For every 1000 Filipino patients admitted due to a medical condition during 2014, 16 cases were because of heart failure. The age at presentation was younger compared to previously published local data, but was similar in age compared to the latest international study. There was no gender predilection. Hypertension was possibly the most common aetiologic factor. Although overall length of hospital stay was shorter compared to western and Asia-Pacific countries, mortality rate was still relatively high.
What is already known about this subject?
Congestive heart failure is widely studied in developed countries. In the Philippines, there was one study regarding its demographics and this was done more than 10 years ago, although it was published in 2007. This study involved a few hospitals located in the national capital region of the country. In 2006–2008, about 700 Filipino patients were included in a registry of heart failure patients in the Asia-Pacific region.
What does this study add?
As the current study involves hospitals nationwide, it gives a more encompassing picture of the prevalence of the hospitalisation due to heart failure, its demographic profile as well as the current in-hospital mortality rate in the country.

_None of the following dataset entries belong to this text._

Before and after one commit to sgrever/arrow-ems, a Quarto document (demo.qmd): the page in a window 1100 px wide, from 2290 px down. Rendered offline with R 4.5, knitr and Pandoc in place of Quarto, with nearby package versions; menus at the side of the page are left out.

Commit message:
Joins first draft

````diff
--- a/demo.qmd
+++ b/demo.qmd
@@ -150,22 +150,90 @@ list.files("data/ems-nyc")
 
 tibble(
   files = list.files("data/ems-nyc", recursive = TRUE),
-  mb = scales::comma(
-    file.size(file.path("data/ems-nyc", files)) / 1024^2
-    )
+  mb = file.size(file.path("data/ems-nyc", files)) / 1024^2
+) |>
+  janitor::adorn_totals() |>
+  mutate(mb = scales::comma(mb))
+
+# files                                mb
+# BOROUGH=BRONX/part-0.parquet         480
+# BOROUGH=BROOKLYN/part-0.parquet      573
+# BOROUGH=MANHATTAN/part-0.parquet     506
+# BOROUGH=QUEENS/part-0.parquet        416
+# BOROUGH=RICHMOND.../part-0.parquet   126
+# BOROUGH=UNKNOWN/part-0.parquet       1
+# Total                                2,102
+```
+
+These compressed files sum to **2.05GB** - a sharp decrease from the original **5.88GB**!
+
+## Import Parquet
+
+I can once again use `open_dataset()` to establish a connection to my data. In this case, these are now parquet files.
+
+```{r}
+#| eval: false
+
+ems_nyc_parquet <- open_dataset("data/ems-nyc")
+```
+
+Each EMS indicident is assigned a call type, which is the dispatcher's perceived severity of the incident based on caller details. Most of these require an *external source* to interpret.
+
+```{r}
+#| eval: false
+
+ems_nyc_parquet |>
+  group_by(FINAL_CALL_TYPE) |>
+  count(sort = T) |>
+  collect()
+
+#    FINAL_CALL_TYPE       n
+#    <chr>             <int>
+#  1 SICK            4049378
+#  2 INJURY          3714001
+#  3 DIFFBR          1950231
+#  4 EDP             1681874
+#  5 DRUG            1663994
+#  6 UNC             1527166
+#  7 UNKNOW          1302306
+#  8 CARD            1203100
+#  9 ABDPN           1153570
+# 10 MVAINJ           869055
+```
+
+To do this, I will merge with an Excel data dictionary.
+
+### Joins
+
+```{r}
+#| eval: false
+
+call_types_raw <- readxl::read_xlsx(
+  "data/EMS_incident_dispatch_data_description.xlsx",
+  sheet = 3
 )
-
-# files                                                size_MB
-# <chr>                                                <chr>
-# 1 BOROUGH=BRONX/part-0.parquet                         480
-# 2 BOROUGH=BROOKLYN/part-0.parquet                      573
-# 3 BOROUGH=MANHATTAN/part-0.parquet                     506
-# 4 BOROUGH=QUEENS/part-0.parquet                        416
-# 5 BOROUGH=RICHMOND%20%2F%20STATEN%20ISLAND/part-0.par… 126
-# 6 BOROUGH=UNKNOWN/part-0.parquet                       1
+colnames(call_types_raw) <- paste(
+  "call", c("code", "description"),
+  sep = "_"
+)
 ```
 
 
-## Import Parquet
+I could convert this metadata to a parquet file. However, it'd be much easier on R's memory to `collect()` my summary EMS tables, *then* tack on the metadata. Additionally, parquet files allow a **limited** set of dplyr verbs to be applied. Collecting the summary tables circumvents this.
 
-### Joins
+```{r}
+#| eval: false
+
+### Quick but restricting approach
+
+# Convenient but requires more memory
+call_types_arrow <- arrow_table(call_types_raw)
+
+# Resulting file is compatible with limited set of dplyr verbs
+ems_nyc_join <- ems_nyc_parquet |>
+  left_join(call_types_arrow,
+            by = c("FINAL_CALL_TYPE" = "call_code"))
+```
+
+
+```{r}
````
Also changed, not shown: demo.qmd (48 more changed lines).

The present study can also serve as a basis for the determination of the economic impact of heart failure in the Philippines.
How might this impact on clinical practice?

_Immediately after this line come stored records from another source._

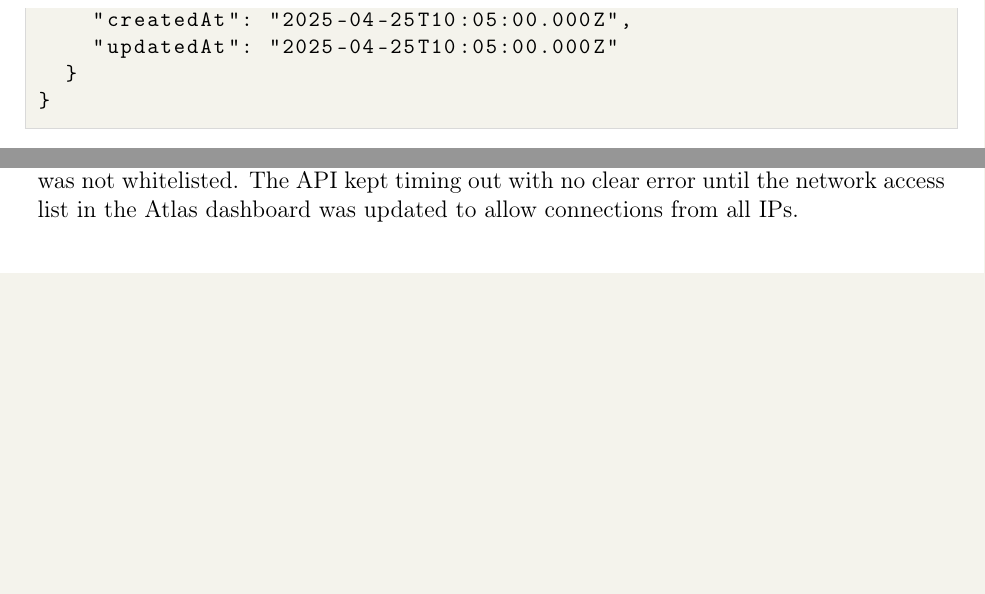
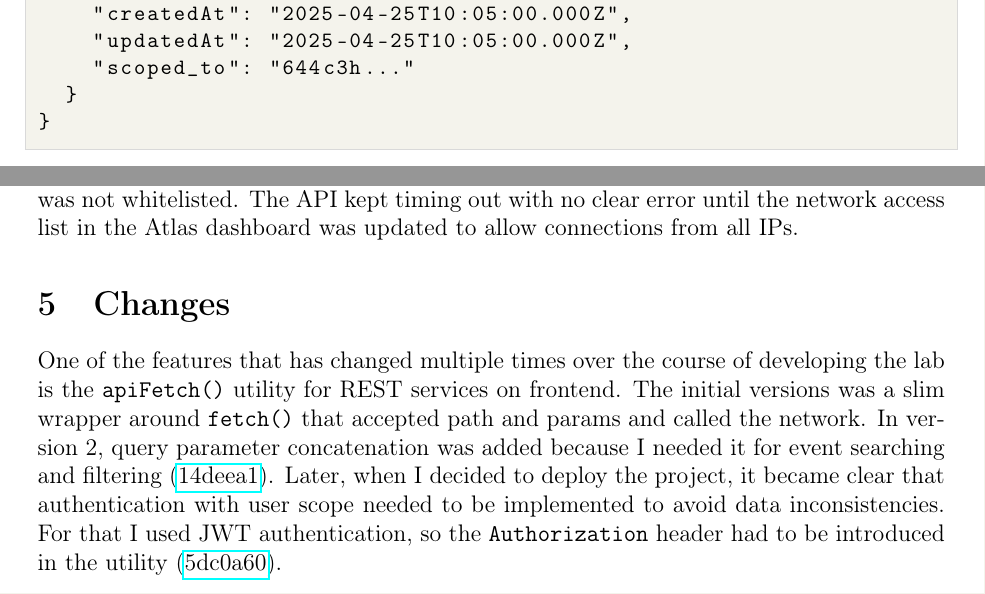
Before and after one commit to ramz1t/hkr-fullstack-lab, a LaTeX document (docs/report.tex): two parts of page 4 of 4, joined at a grey line, cut so that both start at the same text, the shorter picture padded with empty space. Compiled offline with pdfLaTeX.

Commit message:
docs: updated report

```diff
--- a/docs/report.tex
+++ b/docs/report.tex
@@ -135,7 +136,8 @@ and \texttt{attendee} must be valid ObjectIds referencing existing documents
     "type": "standard",
     "status": "active",
     "createdAt": "2025-04-25T10:05:00.000Z",
-    "updatedAt": "2025-04-25T10:05:00.000Z"
+    "updatedAt": "2025-04-25T10:05:00.000Z",
+    "scoped_to": "644c3h..."
   }
 }
 \end{lstlisting}
@@ -155,4 +157,19 @@ Vercel deployment IP was not whitelisted. The API kept timing out with no
 clear error until the network access list in the Atlas dashboard was updated
 to allow connections from all IPs.
 
+% -----------------------------------------------------------------------
+\section{Changes}
+
+One of the features that has changed multiple times over the course of
+developing the lab is the \texttt{apiFetch()} utility for REST services on
+frontend. The initial versions was a slim wrapper around \texttt{fetch()}
+that accepted path and params and called the network. In version 2, query
+parameter concatenation was added because I needed it for event searching
+and filtering (\href{https://github.com/ramz1t/hkr-fullstack-lab/commit/14deea1964b07d65fcfe9b46de8608b03753afe5}{14deea1}).
+Later, when I decided to deploy the project, it became clear that
+authentication with user scope needed to be implemented to avoid data
+inconsistencies. For that I used JWT authentication, so the \texttt{Authorization}
+header had to be introduced in the utility
+(\href{https://github.com/ramz1t/hkr-fullstack-lab/commit/5dc0a605117a689ca0ac7a00e3c0045e82617651}{5dc0a60}).
+
 \end{document}
```
Also changed, not shown: docs/erd.png, docs/report.tex (3 more changed lines).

Both the prevalence and economic study might be used for developing guidelines and policies to improve the clinical and financial support for patients hospitalised for heart failure in the Philippines.
The authors wish to acknowledge the help of Ms Jenna M Gonzalez and Mr Paulus Magnus Bacud, Planning Officer III, PhilHealth CorPlan, in the collection of vital data for this study.
Contributors All authors have contributed to the protocol development. BATM and AB-DS polished the protocol, monitored the collection of data, prepared the draft of the paper and did revisions before submission to Heart Asia. VLM cleaned and analysed the data, as well as contributing to the writing/revision of the drafts. FEP reviewed the draft of the paper before submission for possible publication and gave important input. NSP, RBN, LAS and RN also contributed to the data collection. BAT-M is the guarantor. All authors have given approval to this version for publication.
Funding Funding was through a research grant to De La Salle Health Sciences Institute, Dasmarinas, Cavite by Novartis Healthcare Philippines, Inc. The sponsor did not interfere in the any part of the development of the paper.
Competing interests None declared.
Ethics approval Institutional Ethics Committee, De La Salle Health Sciences Institute.
Provenance and peer review Not commissioned; externally peer reviewed.